▶ **Task instructions**
Copy the data that follows exactly, and include none of its images.

..............................

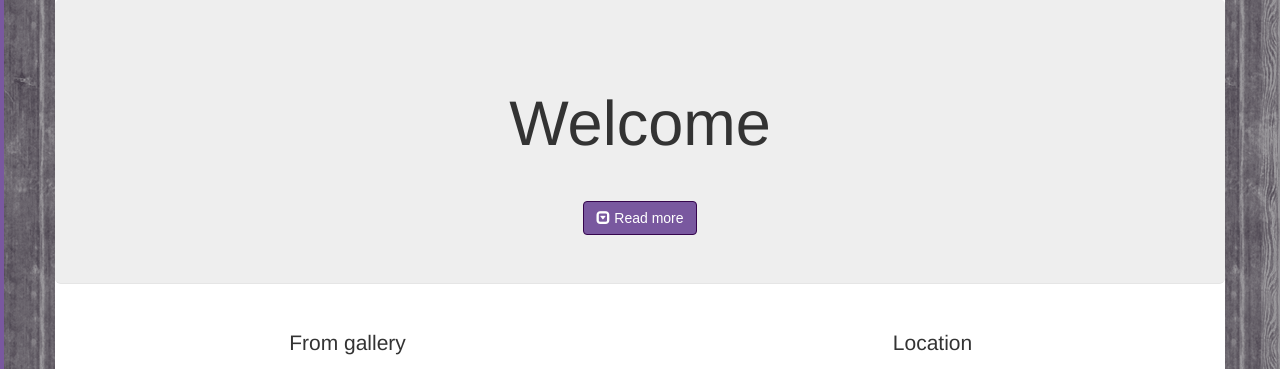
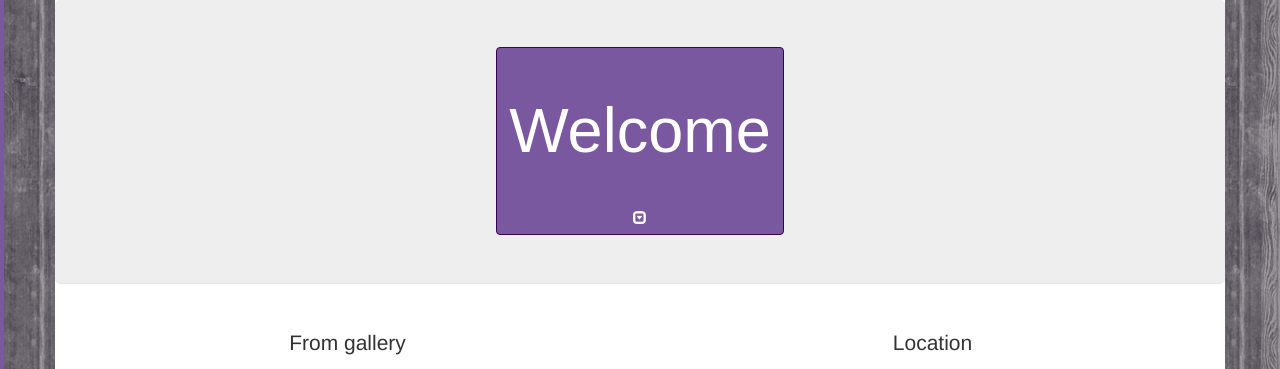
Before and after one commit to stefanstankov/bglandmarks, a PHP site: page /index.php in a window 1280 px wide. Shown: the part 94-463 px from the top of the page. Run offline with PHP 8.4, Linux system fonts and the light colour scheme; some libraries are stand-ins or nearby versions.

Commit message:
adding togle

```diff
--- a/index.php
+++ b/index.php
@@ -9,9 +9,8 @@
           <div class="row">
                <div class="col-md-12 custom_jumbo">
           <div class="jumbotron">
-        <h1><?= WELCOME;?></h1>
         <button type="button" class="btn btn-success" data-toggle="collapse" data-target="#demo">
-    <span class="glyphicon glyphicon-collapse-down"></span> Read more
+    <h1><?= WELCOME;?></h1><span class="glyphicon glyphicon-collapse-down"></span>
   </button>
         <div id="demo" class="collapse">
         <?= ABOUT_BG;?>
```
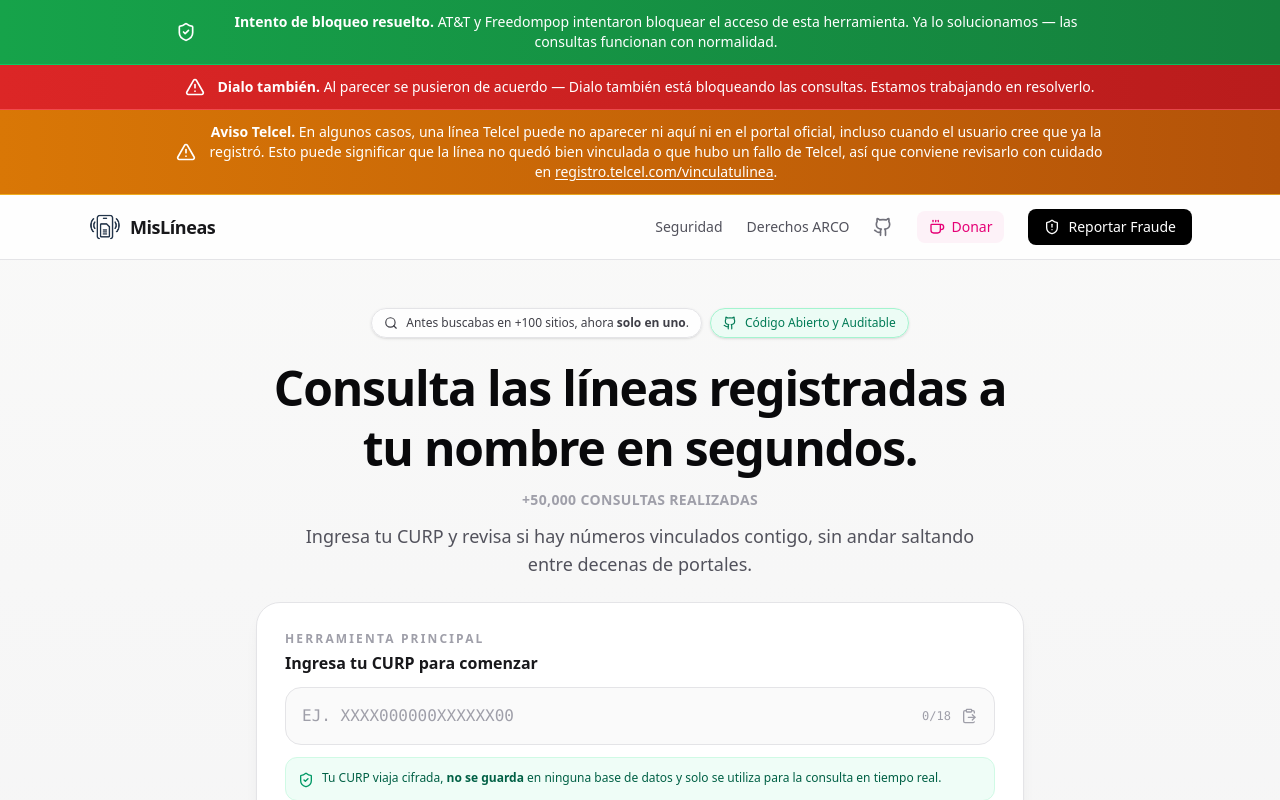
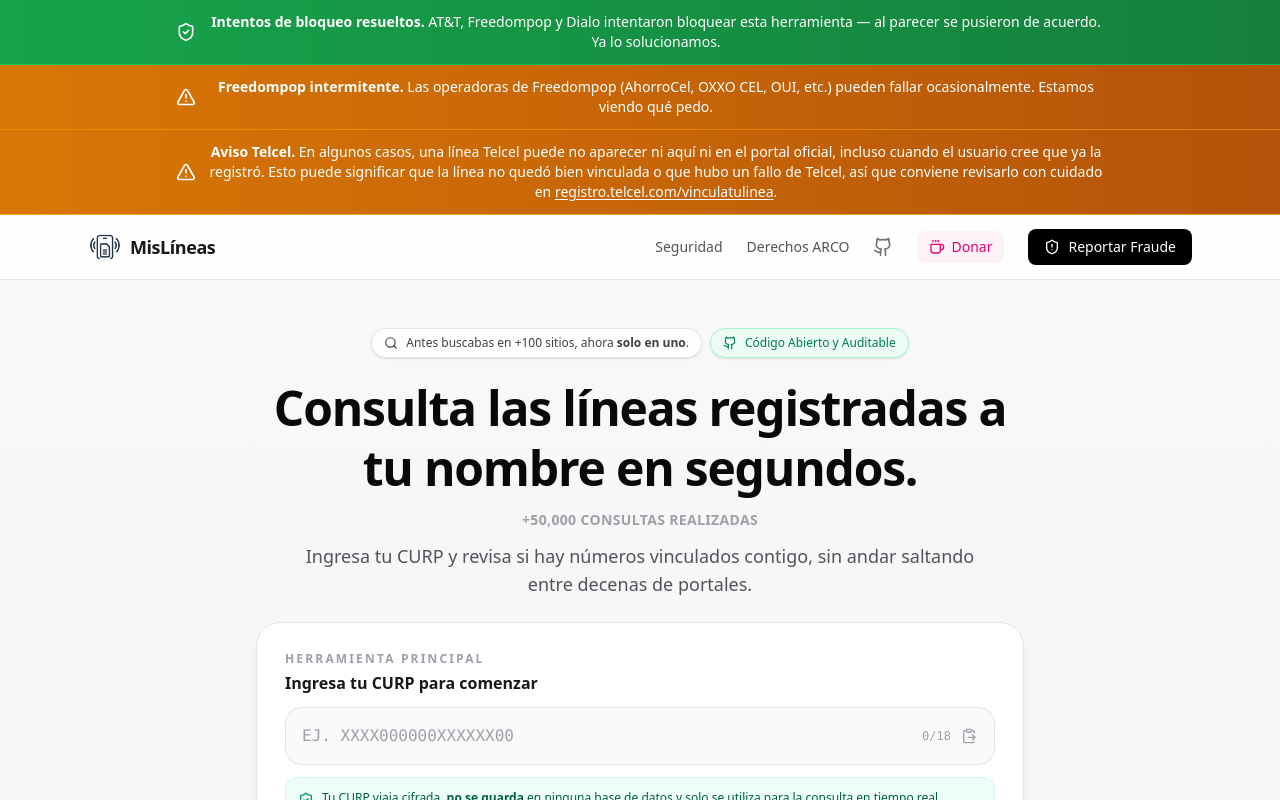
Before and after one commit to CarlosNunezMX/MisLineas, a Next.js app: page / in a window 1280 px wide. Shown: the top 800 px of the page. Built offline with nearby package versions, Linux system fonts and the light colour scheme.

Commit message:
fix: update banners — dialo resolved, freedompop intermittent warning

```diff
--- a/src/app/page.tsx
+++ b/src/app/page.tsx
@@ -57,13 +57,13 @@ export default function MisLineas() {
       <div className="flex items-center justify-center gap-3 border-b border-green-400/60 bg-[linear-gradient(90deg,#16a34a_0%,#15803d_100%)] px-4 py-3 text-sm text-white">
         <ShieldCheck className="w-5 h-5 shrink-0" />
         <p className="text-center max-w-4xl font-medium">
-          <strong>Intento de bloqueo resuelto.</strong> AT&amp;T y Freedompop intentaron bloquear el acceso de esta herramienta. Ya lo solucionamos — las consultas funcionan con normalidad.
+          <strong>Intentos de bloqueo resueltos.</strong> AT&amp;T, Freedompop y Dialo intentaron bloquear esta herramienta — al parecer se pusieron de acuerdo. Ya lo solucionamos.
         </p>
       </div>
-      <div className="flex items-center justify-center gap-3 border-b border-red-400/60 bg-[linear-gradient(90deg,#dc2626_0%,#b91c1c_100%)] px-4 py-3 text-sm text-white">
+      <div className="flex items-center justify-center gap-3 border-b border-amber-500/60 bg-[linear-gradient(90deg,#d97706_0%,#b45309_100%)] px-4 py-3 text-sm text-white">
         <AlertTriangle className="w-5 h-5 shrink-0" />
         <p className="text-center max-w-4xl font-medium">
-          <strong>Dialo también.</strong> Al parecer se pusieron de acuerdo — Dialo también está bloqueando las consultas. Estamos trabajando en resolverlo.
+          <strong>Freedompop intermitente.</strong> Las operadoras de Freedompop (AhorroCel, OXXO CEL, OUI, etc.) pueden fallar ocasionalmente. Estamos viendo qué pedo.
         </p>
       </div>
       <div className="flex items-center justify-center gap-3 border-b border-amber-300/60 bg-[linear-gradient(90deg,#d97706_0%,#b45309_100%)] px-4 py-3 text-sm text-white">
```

..............................

▶ **Exercise output**
Before and after one commit to stefanstankov/bglandmarks, a PHP site: page /index.php in a window 1280 px wide. Shown: the part 94-463 px from the top of the page. Run offline with PHP 8.4, Linux system fonts and the light colour scheme; some libraries are stand-ins or nearby versions.

Commit message:
adding togle

```diff
--- a/index.php
+++ b/index.php
@@ -9,9 +9,8 @@
           <div class="row">
                <div class="col-md-12 custom_jumbo">
           <div class="jumbotron">
-        <h1><?= WELCOME;?></h1>
         <button type="button" class="btn btn-success" data-toggle="collapse" data-target="#demo">
-    <span class="glyphicon glyphicon-collapse-down"></span> Read more
+    <h1><?= WELCOME;?></h1><span class="glyphicon glyphicon-collapse-down"></span>
   </button>
         <div id="demo" class="collapse">
         <?= ABOUT_BG;?>
```
Before and after one commit to CarlosNunezMX/MisLineas, a Next.js app: page / in a window 1280 px wide. Shown: the top 800 px of the page. Built offline with nearby package versions, Linux system fonts and the light colour scheme.

Commit message:
fix: update banners — dialo resolved, freedompop intermittent warning

```diff
--- a/src/app/page.tsx
+++ b/src/app/page.tsx
@@ -57,13 +57,13 @@ export default function MisLineas() {
       <div className="flex items-center justify-center gap-3 border-b border-green-400/60 bg-[linear-gradient(90deg,#16a34a_0%,#15803d_100%)] px-4 py-3 text-sm text-white">
         <ShieldCheck className="w-5 h-5 shrink-0" />
         <p className="text-center max-w-4xl font-medium">
-          <strong>Intento de bloqueo resuelto.</strong> AT&amp;T y Freedompop intentaron bloquear el acceso de esta herramienta. Ya lo solucionamos — las consultas funcionan con normalidad.
+          <strong>Intentos de bloqueo resueltos.</strong> AT&amp;T, Freedompop y Dialo intentaron bloquear esta herramienta — al parecer se pusieron de acuerdo. Ya lo solucionamos.
         </p>
       </div>
-      <div className="flex items-center justify-center gap-3 border-b border-red-400/60 bg-[linear-gradient(90deg,#dc2626_0%,#b91c1c_100%)] px-4 py-3 text-sm text-white">
+      <div className="flex items-center justify-center gap-3 border-b border-amber-500/60 bg-[linear-gradient(90deg,#d97706_0%,#b45309_100%)] px-4 py-3 text-sm text-white">
         <AlertTriangle className="w-5 h-5 shrink-0" />
         <p className="text-center max-w-4xl font-medium">
-          <strong>Dialo también.</strong> Al parecer se pusieron de acuerdo — Dialo también está bloqueando las consultas. Estamos trabajando en resolverlo.
+          <strong>Freedompop intermitente.</strong> Las operadoras de Freedompop (AhorroCel, OXXO CEL, OUI, etc.) pueden fallar ocasionalmente. Estamos viendo qué pedo.
         </p>
       </div>
       <div className="flex items-center justify-center gap-3 border-b border-amber-300/60 bg-[linear-gradient(90deg,#d97706_0%,#b45309_100%)] px-4 py-3 text-sm text-white">
```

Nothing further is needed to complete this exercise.